Modelling Soil Respiration of Food Waste Compost Amended Soil
Dolit, Siti Aisyah Mohd
Azman, Nur Raudhah
Asli, Umi Aisah
Khamis, Aidee Kamal
Baharulrazi, Norfhairna
Yunus, Nor Alafiza

How to Cite

Dolit S.A.M., Azman N.R., Asli U.A., Khamis A.K., Baharulrazi N., Yunus N.A., 2023, Modelling Soil Respiration of Food Waste Compost Amended Soil, Chemical Engineering Transactions, 106, 811-816.


Soil respiration plays a crucial role in the worldwide carbon cycle and displays great sensitivity to shifts in soil temperature and moisture levels. Accurate prediction of soil respiration under different ratios of food waste compost (FWC) amended soil in various variables requires a clear understanding of the processes involved. This research introduces an appropriate model aimed at estimating soil respiration. This paper employed three distinct regression models: multiple linear (Model 1), first-order polynomial (Model 2), and second-order polynomial (Model 3). These models were employed to predict soil respiration by assessing its relationship with various factors. The study examined several factors, including FWC amended ratio (A), pH (B), electrical conductivity (EC) (C), organic matter (OM) (D), carbon-to-nitrogen ratio (C/N) (E), moisture content (F), porosity (G), and microbial count (H). These factors were considered potential influencers of the CO2 efflux response. It was observed that A,B,C and E exhibited p-values below 0.05 signifying their significance in the context of the study. Among the regression models, Model 3 demonstrated the lowest mean squared error of prediction (MSEP) and root mean square error (RMSE), 1.142 % and 0.153, respectively. The suitability of Model 3 for predicting soil respiration was attributed to its capacity to account for interaction effects among independent variables.

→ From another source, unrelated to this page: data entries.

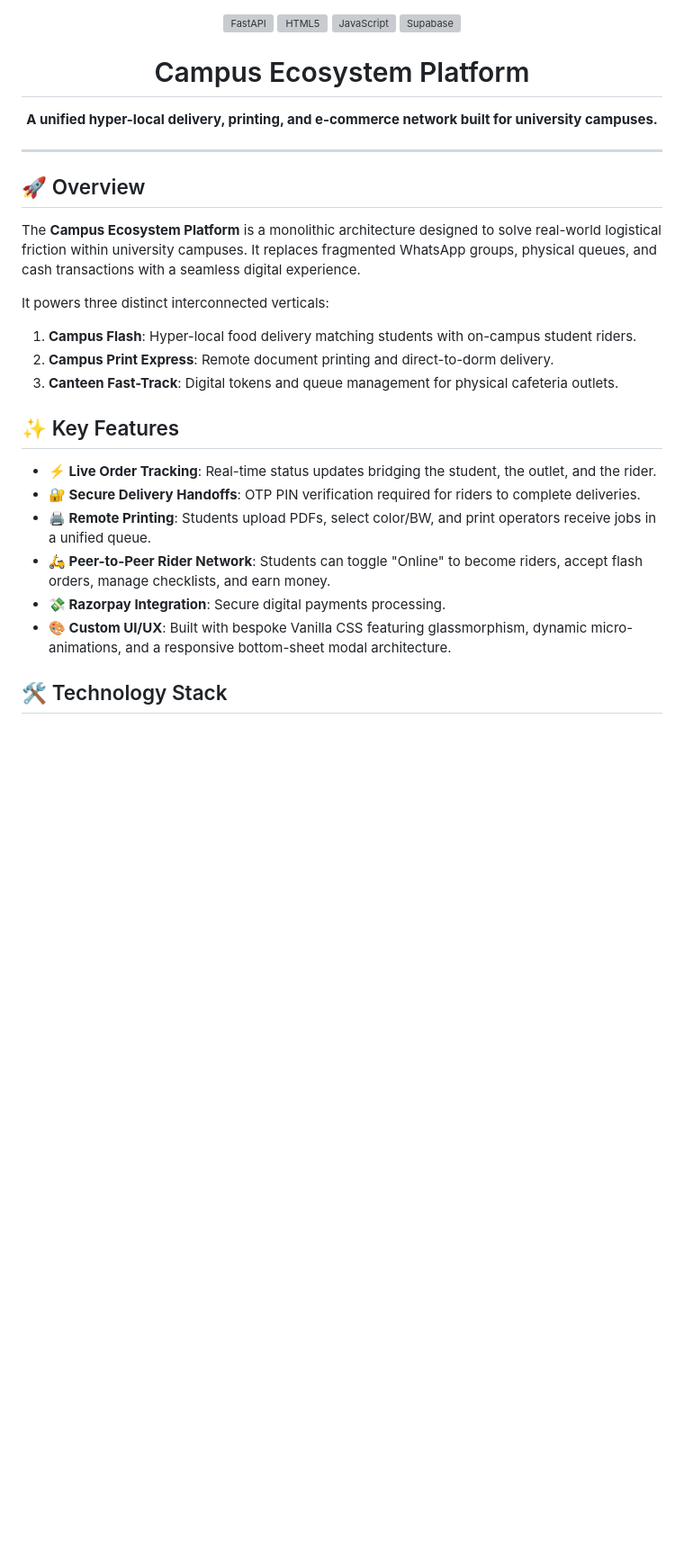
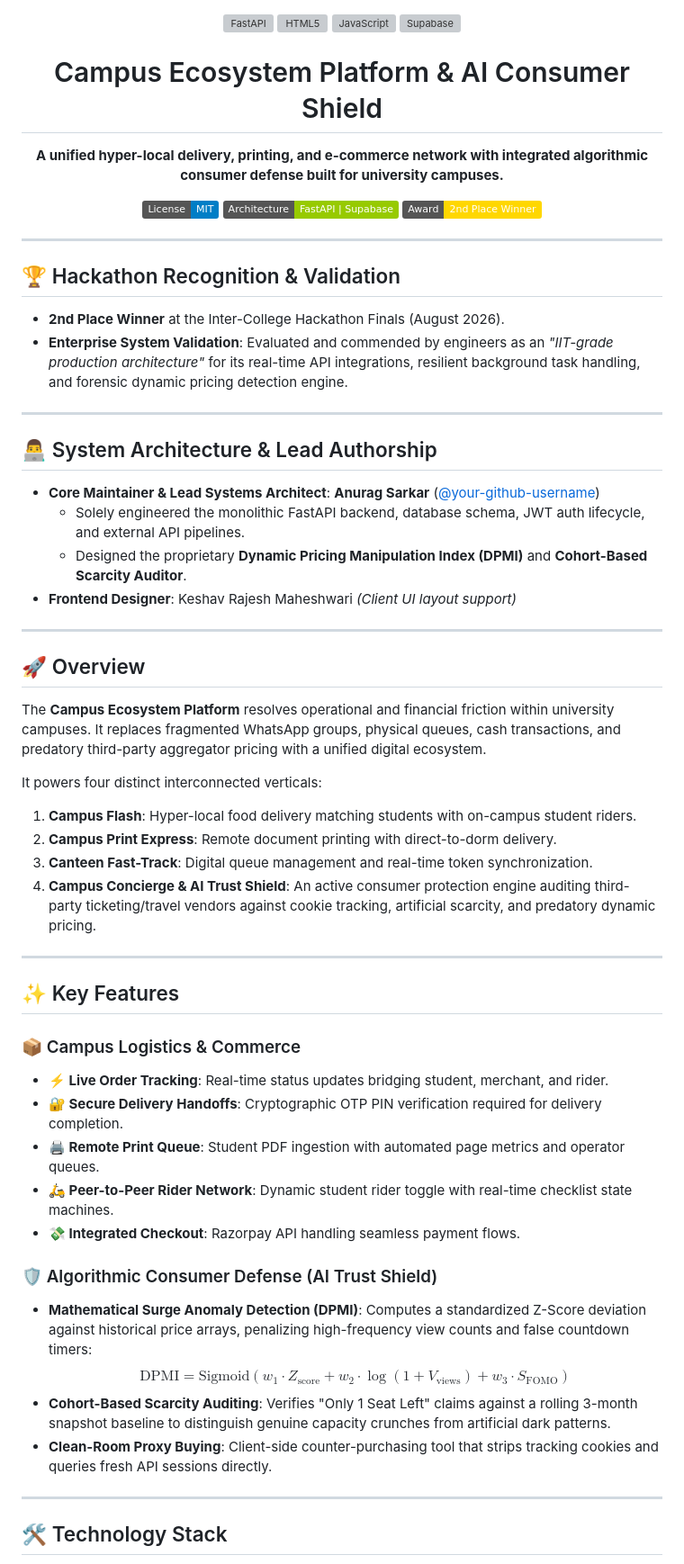
Before and after one commit to Agentsarkar/CampusStore, a Markdown page: README.md, the part around one of its changes. Shown at 90% size. Rendered like a GitHub page; badges without logos; blank space fills up the shorter version; grey boxes are pictures that could not be loaded.

```diff
--- a/README.md
+++ b/README.md
@@ -5,31 +5,64 @@
   <img src="https://raw.githubusercontent.com/tandpfun/skill-icons/main/icons/Supabase-Dark.svg" height="60" alt="Supabase" />
 </div>
 
-<h1 align="center">Campus Ecosystem Platform</h1>
+<h1 align="center">Campus Ecosystem Platform & AI Consumer Shield</h1>
 
 <p align="center">
-  <strong>A unified hyper-local delivery, printing, and e-commerce network built for university campuses.</strong>
+  <strong>A unified hyper-local delivery, printing, and e-commerce network with integrated algorithmic consumer defense built for university campuses.</strong>
 </p>
+
+<p align="center">
+  <a href="LICENSE"><img src="https://img.shields.io/badge/License-MIT-blue.svg" alt="License: MIT"></a>
+  <img src="https://img.shields.io/badge/Architecture-FastAPI%20%7C%20Supabase-green.svg" alt="Stack">
+  <img src="https://img.shields.io/badge/Award-2nd%20Place%20Winner-gold.svg" alt="Hackathon Award">
+</p>
+
+---
+
+## 🏆 Hackathon Recognition & Validation
+
+- **2nd Place Winner** at the Inter-College Hackathon Finals (August 2026).
+- **Enterprise System Validation**: Evaluated and commended by engineers as an *"IIT-grade production architecture"* for its real-time API integrations, resilient background task handling, and forensic dynamic pricing detection engine.
+
+---
+
+## 👨‍💻 System Architecture & Lead Authorship
+
+* **Core Maintainer & Lead Systems Architect**: **Anurag Sarkar** ([@your-github-username](https://github.com/your-github-username))
+  * Solely engineered the monolithic FastAPI backend, database schema, JWT auth lifecycle, and external API pipelines.
+  * Designed the proprietary **Dynamic Pricing Manipulation Index (DPMI)** and **Cohort-Based Scarcity Auditor**.
+* **Frontend Designer**: Keshav Rajesh Maheshwari *(Client UI layout support)*
 
 ---
 
 ## 🚀 Overview
 
-The **Campus Ecosystem Platform** is a monolithic architecture designed to solve real-world logistical friction within university campuses. It replaces fragmented WhatsApp groups, physical queues, and cash transactions with a seamless digital experience.
+The **Campus Ecosystem Platform** resolves operational and financial friction within university campuses. It replaces fragmented WhatsApp groups, physical queues, cash transactions, and predatory third-party aggregator pricing with a unified digital ecosystem.
 
-It powers three distinct interconnected verticals:
+It powers four distinct interconnected verticals:
 1. **Campus Flash**: Hyper-local food delivery matching students with on-campus student riders.
-2. **Campus Print Express**: Remote document printing and direct-to-dorm delivery.
-3. **Canteen Fast-Track**: Digital tokens and queue management for physical cafeteria outlets.
+2. **Campus Print Express**: Remote document printing with direct-to-dorm delivery.
+3. **Canteen Fast-Track**: Digital queue management and real-time token synchronization.
+4. **Campus Concierge & AI Trust Shield**: An active consumer protection engine auditing third-party ticketing/travel vendors against cookie tracking, artificial scarcity, and predatory dynamic pricing.
+
+---
 
 ## ✨ Key Features
 
-- **⚡ Live Order Tracking**: Real-time status updates bridging the student, the outlet, and the rider.
-- **🔐 Secure Delivery Handoffs**: OTP PIN verification required for riders to complete deliveries.
-- **🖨️ Remote Printing**: Students upload PDFs, select color/BW, and print operators receive jobs in a unified queue.
-- **🛵 Peer-to-Peer Rider Network**: Students can toggle "Online" to become riders, accept flash orders, manage checklists, and earn money.
-- **💸 Razorpay Integration**: Secure digital payments processing.
-- **🎨 Custom UI/UX**: Built with bespoke Vanilla CSS featuring glassmorphism, dynamic micro-animations, and a responsive bottom-sheet modal architecture.
+### 📦 Campus Logistics & Commerce
+- **⚡ Live Order Tracking**: Real-time status updates bridging student, merchant, and rider.
+- **🔐 Secure Delivery Handoffs**: Cryptographic OTP PIN verification required for delivery completion.
+- **🖨️ Remote Print Queue**: Student PDF ingestion with automated page metrics and operator queues.
+- **🛵 Peer-to-Peer Rider Network**: Dynamic student rider toggle with real-time checklist state machines.
+- **💸 Integrated Checkout**: Razorpay API handling seamless payment flows.
+
+### 🛡️ Algorithmic Consumer Defense (AI Trust Shield)
+- **Mathematical Surge Anomaly Detection (DPMI)**: Computes a standardized Z-Score deviation against historical price arrays, penalizing high-frequency view counts and false countdown timers:
+  $$\text{DPMI} = \text{Sigmoid}\left( w_1 \cdot Z_{\text{score}} + w_2 \cdot \log(1 + V_{\text{views}}) + w_3 \cdot S_{\text{FOMO}} \right)$$
+- **Cohort-Based Scarcity Auditing**: Verifies "Only 1 Seat Left" claims against a rolling 3-month snapshot baseline to distinguish genuine capacity crunches from artificial dark patterns.
+- **Clean-Room Proxy Buying**: Client-side counter-purchasing tool that strips tracking cookies and queries fresh API sessions directly.
+
+---
 
 ## 🛠️ Technology Stack
 
```
Also changed, not shown: other parts of README.md (+22 -68 lines).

Conversely, the results indicated that a non-linear model provide a better understanding of soil respiration under different ratios of FWC amended soil due to the smallest MSEP and RMSE, suggesting that the predictive model for CO2 efflux aligned more with second-order behaviour.